§ **TO DO**
Search the data for the string "assez" and gather each line it is in.

_ _ _ _

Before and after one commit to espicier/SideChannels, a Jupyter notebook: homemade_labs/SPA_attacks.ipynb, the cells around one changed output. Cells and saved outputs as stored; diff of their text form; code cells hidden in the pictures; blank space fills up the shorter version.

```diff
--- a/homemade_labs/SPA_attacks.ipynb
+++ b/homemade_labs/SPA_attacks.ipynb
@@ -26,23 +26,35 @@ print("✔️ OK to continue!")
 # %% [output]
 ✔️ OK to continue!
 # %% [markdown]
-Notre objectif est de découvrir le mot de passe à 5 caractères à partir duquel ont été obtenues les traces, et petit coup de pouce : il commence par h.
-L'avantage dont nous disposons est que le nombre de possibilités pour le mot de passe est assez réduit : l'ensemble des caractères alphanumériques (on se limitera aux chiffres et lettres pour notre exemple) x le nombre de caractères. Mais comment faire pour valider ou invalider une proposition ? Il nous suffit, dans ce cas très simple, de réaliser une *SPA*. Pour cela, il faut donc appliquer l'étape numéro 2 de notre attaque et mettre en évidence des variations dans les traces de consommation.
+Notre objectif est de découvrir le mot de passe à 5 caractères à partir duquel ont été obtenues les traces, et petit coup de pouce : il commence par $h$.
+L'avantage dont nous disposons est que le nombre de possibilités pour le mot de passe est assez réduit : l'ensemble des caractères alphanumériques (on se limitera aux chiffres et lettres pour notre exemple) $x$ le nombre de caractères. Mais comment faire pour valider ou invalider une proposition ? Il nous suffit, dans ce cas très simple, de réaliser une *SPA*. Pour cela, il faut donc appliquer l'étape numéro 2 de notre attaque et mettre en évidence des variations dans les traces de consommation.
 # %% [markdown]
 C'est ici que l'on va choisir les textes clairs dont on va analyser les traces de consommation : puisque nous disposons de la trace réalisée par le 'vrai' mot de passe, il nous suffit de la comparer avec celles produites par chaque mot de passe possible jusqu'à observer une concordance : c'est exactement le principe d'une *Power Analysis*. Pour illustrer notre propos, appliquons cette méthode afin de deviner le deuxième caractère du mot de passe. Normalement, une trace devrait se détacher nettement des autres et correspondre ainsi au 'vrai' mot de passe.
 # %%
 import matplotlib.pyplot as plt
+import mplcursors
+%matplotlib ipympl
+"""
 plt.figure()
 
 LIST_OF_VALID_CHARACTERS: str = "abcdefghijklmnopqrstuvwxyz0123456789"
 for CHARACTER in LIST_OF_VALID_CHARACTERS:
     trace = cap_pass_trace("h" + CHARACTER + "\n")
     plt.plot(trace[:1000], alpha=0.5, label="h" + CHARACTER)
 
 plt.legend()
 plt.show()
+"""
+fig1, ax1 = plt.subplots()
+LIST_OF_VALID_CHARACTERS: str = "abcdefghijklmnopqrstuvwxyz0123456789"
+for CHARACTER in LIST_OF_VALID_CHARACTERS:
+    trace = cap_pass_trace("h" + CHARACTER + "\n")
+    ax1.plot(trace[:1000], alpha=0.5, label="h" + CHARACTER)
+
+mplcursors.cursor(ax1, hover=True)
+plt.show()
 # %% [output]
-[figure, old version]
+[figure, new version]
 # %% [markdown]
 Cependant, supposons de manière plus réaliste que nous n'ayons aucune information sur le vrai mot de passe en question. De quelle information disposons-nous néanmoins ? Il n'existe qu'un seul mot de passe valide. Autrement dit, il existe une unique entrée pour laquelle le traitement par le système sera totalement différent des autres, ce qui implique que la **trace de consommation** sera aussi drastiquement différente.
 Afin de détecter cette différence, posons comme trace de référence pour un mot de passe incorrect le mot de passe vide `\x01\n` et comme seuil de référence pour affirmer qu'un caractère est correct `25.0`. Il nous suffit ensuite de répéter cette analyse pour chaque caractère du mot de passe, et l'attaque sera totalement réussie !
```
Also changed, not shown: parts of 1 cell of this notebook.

_ _ _ _

§ **ANSWER TO THE PROBLEM**
-L'avantage dont nous disposons est que le nombre de possibilités pour le mot de passe est assez réduit : l'ensemble des caractères alphanumériques (on se limitera aux chiffres et lettres pour notre exemple) x le nombre de caractères. Mais comment faire pour valider ou invalider une proposition ? Il nous suffit, dans ce cas très simple, de réaliser une *SPA*. Pour cela, il faut donc appliquer l'étape numéro 2 de notre attaque et mettre en évidence des variations dans les traces de consommation.
+L'avantage dont nous disposons est que le nombre de possibilités pour le mot de passe est assez réduit : l'ensemble des caractères alphanumériques (on se limitera aux chiffres et lettres pour notre exemple) $x$ le nombre de caractères. Mais comment faire pour valider ou invalider une proposition ? Il nous suffit, dans ce cas très simple, de réaliser une *SPA*. Pour cela, il faut donc appliquer l'étape numéro 2 de notre attaque et mettre en évidence des variations dans les traces de consommation.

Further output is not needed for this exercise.